WASHINGTON – The House of Representatives has approved a Senate bill to avoid the American and global economy facing the dreaded consequences of the so-called "fiscal cliff" of automatic tax hikes and spending cuts across the United States.
Hailed as a victory for President Barack Obama, the vote on the compromise measure came just after 11 PM Tuesday, avoiding income tax increases for more than 99% of households, reports Bloomberg. Stock markets around the world Wednesday surged on the news of the deal in Washington.
The 257-167 vote largely fell along partisan lines, reports CNN, but enough Republicans fell in line behind House Speaker John Bohener to push the bill forward. Of the favorable votes, 172 were Democrats and 85 were Republicans.
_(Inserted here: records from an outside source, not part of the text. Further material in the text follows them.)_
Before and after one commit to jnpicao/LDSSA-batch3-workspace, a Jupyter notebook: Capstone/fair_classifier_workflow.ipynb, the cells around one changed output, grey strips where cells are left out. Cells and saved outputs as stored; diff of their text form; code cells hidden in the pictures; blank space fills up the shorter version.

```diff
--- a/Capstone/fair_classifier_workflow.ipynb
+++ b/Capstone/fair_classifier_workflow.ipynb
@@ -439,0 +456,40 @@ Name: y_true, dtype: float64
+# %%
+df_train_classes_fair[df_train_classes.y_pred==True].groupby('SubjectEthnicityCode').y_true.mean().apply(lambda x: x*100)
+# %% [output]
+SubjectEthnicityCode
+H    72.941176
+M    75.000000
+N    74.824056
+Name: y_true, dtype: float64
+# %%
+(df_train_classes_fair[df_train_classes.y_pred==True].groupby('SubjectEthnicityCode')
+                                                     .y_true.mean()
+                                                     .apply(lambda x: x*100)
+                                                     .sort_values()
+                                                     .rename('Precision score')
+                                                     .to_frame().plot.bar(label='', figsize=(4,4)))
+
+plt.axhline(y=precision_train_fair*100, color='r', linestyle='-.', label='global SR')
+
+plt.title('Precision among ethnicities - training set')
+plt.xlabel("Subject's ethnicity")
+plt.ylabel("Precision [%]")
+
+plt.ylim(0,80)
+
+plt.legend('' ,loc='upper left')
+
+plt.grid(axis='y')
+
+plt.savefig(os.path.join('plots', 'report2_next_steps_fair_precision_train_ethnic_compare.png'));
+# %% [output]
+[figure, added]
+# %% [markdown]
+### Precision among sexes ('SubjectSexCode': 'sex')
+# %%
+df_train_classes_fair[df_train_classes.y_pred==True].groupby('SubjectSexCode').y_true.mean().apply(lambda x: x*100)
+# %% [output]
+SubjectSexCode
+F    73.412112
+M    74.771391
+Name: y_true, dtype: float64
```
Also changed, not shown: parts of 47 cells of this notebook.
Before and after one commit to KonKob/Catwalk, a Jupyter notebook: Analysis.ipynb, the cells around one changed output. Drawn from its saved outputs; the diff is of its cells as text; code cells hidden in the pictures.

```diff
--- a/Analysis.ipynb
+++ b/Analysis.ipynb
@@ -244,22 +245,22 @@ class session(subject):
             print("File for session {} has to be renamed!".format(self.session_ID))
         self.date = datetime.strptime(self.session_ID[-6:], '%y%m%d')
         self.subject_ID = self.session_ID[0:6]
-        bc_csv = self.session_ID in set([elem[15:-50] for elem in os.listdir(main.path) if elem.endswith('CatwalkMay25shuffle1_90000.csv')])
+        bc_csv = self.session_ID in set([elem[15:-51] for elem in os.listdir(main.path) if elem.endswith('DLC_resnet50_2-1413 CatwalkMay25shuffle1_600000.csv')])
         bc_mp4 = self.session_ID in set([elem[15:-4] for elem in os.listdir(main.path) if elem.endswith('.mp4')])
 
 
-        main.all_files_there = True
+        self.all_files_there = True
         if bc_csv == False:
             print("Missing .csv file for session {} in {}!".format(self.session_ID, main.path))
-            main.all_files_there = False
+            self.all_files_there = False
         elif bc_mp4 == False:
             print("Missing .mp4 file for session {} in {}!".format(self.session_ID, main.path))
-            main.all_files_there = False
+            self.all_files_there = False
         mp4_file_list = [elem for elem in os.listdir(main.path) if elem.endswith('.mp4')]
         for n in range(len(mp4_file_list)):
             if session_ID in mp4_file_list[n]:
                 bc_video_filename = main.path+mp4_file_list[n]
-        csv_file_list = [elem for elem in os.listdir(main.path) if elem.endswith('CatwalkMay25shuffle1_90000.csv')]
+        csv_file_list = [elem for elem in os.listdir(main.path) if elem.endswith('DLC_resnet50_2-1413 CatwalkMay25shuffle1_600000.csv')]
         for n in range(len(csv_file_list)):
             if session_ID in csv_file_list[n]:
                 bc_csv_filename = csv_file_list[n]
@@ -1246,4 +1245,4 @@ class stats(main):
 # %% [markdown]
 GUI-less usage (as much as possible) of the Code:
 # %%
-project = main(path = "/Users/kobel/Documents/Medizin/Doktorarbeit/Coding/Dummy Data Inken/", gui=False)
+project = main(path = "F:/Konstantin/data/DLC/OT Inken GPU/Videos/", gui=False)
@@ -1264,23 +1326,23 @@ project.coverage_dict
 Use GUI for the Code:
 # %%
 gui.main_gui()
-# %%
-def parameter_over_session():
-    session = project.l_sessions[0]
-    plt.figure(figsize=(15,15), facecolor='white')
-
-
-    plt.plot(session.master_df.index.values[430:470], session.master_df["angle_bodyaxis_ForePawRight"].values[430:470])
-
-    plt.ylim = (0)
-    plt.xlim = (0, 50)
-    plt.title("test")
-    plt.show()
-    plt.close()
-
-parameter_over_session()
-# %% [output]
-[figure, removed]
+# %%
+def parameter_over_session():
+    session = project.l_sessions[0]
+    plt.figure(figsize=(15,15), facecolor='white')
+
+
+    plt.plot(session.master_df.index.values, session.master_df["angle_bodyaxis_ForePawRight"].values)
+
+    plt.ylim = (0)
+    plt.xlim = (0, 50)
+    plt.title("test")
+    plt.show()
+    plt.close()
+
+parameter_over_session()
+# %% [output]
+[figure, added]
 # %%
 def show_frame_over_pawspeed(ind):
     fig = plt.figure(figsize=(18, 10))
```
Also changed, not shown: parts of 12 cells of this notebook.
Sixteeen Democrats voted against the bill, with 151 Republicans "No" votes, including Majority Leader Eric Cantor.
After the Senate bill passed after midnight on Jan. 1, Bohener ordered a vote on the bill, which President Obama said he’d sign into law.
"Thanks to the votes of Democrats and Republicans in Congress I will sign a law that raises taxes on the wealthiest 2% of Americans while preventing a middle-class tax hike that could have sent the economy back into recession and obviously had a severe impact on families all across America," Obama said.
According to the deal, the tax rate for individuals making more than $400,000 and couples making more than $450,000 will rise from the current 35% to the Clinton-era rate of 39.6%, reports CNN. Itemized deductions would be capped for individuals making $250,000 and for married couples making $300,000.
New battles in the Senate are expected to occur this year. In two months, the delayed $110 billion in spending cuts will again kick in. At the same time, the U.S. will face the need to increase its borrowing limit, a change that can only be made by Congress. While the Republicans want to use the debt ceiling to extract spending cuts, President Obama has warned he would not negotiate, explains The Wall Street Journal.
After news of the deal spread, Asian stocks climbed and the yen fell. The MSCI Asia Pacific excluding Japan Index climbed 1.7 percent at 12:22 p.m. in Hong Kong. The yen tumbled 1.1 percent to 115.73 per euro and the Dollar Index, which tracks six peers, fell 0.4 percent, reports Bloomberg.
London's FTSE, Frankfurt's DAX and Paris' CAC 40 opened between 1.4-1.9 percent higher, reports Reuters.
This deal comes after weeks of bitter negotiations between Democrats and Republicans over budget management and tax increases.